▸ **Problem statement**
Repeat each entry exactly. Drop every image.

▸ **Excerpted data**
* * * * * * * * *
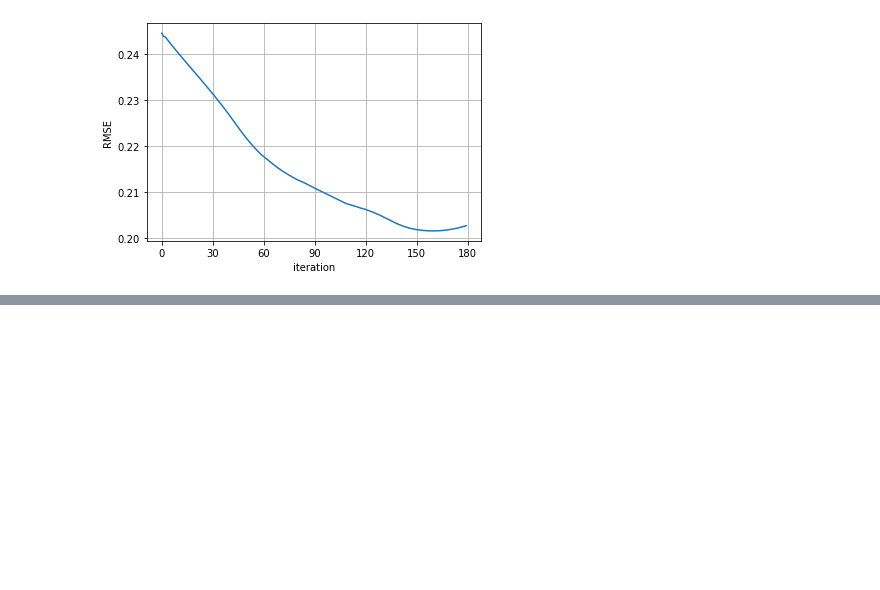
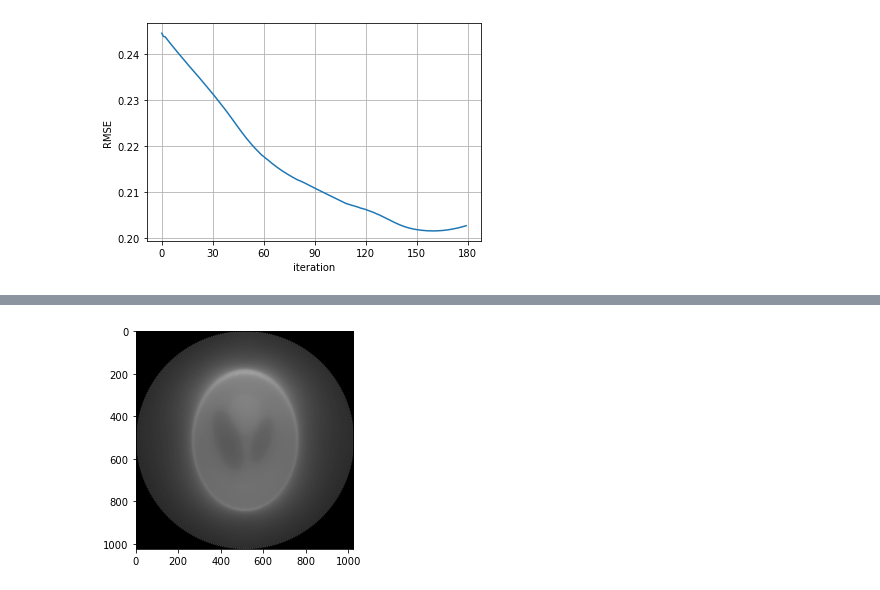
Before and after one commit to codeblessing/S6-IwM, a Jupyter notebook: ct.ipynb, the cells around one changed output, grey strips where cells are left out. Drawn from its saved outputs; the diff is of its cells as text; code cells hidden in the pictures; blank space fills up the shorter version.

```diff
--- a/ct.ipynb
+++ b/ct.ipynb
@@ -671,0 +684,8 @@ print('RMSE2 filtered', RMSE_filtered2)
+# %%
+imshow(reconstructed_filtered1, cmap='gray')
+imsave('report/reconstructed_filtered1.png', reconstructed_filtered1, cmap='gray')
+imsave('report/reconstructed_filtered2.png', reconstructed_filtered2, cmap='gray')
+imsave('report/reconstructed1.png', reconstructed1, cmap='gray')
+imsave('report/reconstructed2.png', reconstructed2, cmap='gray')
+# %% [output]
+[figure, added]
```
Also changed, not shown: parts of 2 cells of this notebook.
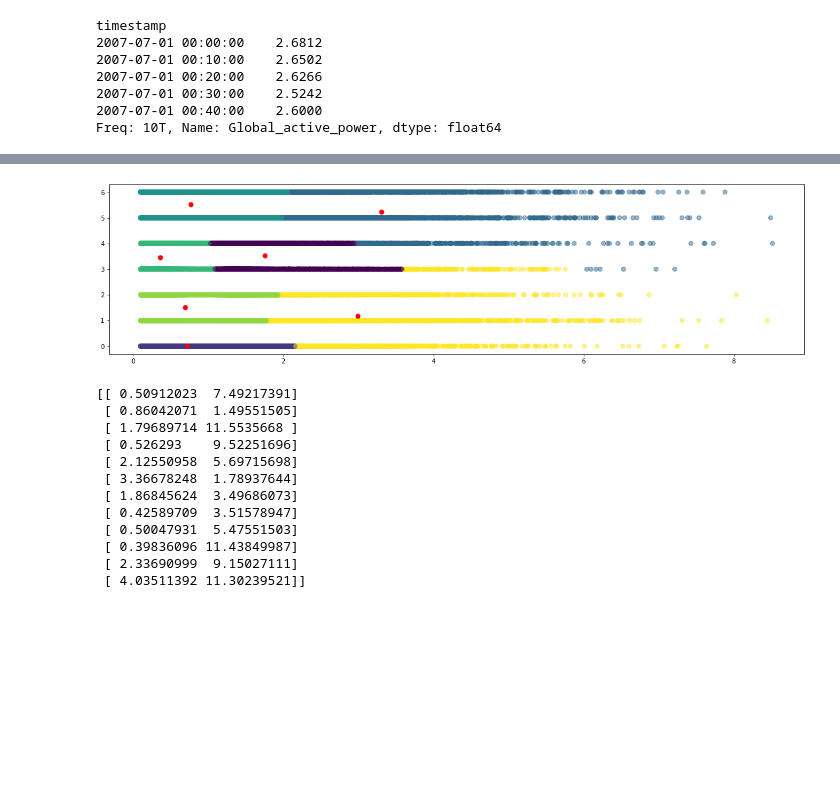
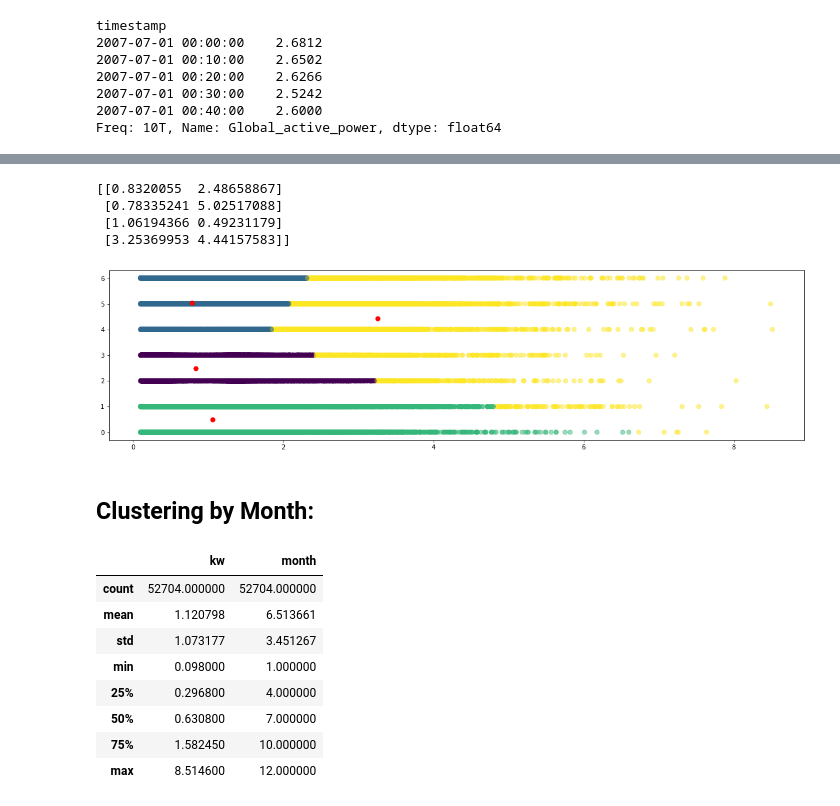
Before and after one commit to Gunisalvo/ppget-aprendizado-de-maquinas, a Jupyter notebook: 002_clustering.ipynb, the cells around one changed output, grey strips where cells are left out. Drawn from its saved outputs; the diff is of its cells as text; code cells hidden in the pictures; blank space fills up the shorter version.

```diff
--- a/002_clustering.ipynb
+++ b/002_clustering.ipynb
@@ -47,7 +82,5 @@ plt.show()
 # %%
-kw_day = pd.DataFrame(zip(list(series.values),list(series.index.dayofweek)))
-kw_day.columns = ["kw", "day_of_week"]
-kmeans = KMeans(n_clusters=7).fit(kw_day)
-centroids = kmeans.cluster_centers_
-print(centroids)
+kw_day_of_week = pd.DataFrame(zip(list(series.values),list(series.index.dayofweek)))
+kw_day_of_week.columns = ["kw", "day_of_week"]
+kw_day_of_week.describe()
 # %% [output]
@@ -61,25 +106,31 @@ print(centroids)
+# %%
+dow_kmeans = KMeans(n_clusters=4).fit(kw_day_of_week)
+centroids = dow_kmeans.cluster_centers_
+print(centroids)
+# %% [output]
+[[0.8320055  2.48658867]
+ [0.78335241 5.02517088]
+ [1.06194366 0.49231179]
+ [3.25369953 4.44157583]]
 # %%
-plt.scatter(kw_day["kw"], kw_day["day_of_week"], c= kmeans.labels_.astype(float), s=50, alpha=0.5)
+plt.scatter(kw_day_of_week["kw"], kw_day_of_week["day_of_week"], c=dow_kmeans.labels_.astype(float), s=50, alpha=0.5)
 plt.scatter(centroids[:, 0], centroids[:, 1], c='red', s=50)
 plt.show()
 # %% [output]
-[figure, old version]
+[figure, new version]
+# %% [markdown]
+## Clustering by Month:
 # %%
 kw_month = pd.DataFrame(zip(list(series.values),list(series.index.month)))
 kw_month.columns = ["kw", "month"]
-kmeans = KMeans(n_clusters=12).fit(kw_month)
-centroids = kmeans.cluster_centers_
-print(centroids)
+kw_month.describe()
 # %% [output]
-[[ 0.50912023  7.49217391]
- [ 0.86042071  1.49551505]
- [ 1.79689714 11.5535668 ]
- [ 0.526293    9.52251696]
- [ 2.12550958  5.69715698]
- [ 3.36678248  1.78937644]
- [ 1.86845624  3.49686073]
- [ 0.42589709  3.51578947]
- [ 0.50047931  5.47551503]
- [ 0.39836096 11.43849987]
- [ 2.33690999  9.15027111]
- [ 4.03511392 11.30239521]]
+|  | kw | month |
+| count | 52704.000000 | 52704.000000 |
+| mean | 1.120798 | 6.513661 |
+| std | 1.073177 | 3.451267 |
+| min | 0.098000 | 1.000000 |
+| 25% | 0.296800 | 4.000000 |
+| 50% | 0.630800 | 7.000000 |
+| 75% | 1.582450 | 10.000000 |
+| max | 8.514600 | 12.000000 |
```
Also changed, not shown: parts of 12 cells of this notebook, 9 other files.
* * * * * * * * *
▸ **Result**
Before and after one commit to codeblessing/S6-IwM, a Jupyter notebook: ct.ipynb, the cells around one changed output, grey strips where cells are left out. Drawn from its saved outputs; the diff is of its cells as text; code cells hidden in the pictures; blank space fills up the shorter version.

```diff
--- a/ct.ipynb
+++ b/ct.ipynb
@@ -671,0 +684,8 @@ print('RMSE2 filtered', RMSE_filtered2)
+# %%
+imshow(reconstructed_filtered1, cmap='gray')
+imsave('report/reconstructed_filtered1.png', reconstructed_filtered1, cmap='gray')
+imsave('report/reconstructed_filtered2.png', reconstructed_filtered2, cmap='gray')
+imsave('report/reconstructed1.png', reconstructed1, cmap='gray')
+imsave('report/reconstructed2.png', reconstructed2, cmap='gray')
+# %% [output]
+[figure, added]
```
Also changed, not shown: parts of 2 cells of this notebook.
Before and after one commit to Gunisalvo/ppget-aprendizado-de-maquinas, a Jupyter notebook: 002_clustering.ipynb, the cells around one changed output, grey strips where cells are left out. Drawn from its saved outputs; the diff is of its cells as text; code cells hidden in the pictures; blank space fills up the shorter version.

```diff
--- a/002_clustering.ipynb
+++ b/002_clustering.ipynb
@@ -47,7 +82,5 @@ plt.show()
 # %%
-kw_day = pd.DataFrame(zip(list(series.values),list(series.index.dayofweek)))
-kw_day.columns = ["kw", "day_of_week"]
-kmeans = KMeans(n_clusters=7).fit(kw_day)
-centroids = kmeans.cluster_centers_
-print(centroids)
+kw_day_of_week = pd.DataFrame(zip(list(series.values),list(series.index.dayofweek)))
+kw_day_of_week.columns = ["kw", "day_of_week"]
+kw_day_of_week.describe()
 # %% [output]
@@ -61,25 +106,31 @@ print(centroids)
+# %%
+dow_kmeans = KMeans(n_clusters=4).fit(kw_day_of_week)
+centroids = dow_kmeans.cluster_centers_
+print(centroids)
+# %% [output]
+[[0.8320055  2.48658867]
+ [0.78335241 5.02517088]
+ [1.06194366 0.49231179]
+ [3.25369953 4.44157583]]
 # %%
-plt.scatter(kw_day["kw"], kw_day["day_of_week"], c= kmeans.labels_.astype(float), s=50, alpha=0.5)
+plt.scatter(kw_day_of_week["kw"], kw_day_of_week["day_of_week"], c=dow_kmeans.labels_.astype(float), s=50, alpha=0.5)
 plt.scatter(centroids[:, 0], centroids[:, 1], c='red', s=50)
 plt.show()
 # %% [output]
-[figure, old version]
+[figure, new version]
+# %% [markdown]
+## Clustering by Month:
 # %%
 kw_month = pd.DataFrame(zip(list(series.values),list(series.index.month)))
 kw_month.columns = ["kw", "month"]
-kmeans = KMeans(n_clusters=12).fit(kw_month)
-centroids = kmeans.cluster_centers_
-print(centroids)
+kw_month.describe()
 # %% [output]
-[[ 0.50912023  7.49217391]
- [ 0.86042071  1.49551505]
- [ 1.79689714 11.5535668 ]
- [ 0.526293    9.52251696]
- [ 2.12550958  5.69715698]
- [ 3.36678248  1.78937644]
- [ 1.86845624  3.49686073]
- [ 0.42589709  3.51578947]
- [ 0.50047931  5.47551503]
- [ 0.39836096 11.43849987]
- [ 2.33690999  9.15027111]
- [ 4.03511392 11.30239521]]
+|  | kw | month |
+| count | 52704.000000 | 52704.000000 |
+| mean | 1.120798 | 6.513661 |
+| std | 1.073177 | 3.451267 |
+| min | 0.098000 | 1.000000 |
+| 25% | 0.296800 | 4.000000 |
+| 50% | 0.630800 | 7.000000 |
+| 75% | 1.582450 | 10.000000 |
+| max | 8.514600 | 12.000000 |
```
Also changed, not shown: parts of 12 cells of this notebook, 9 other files.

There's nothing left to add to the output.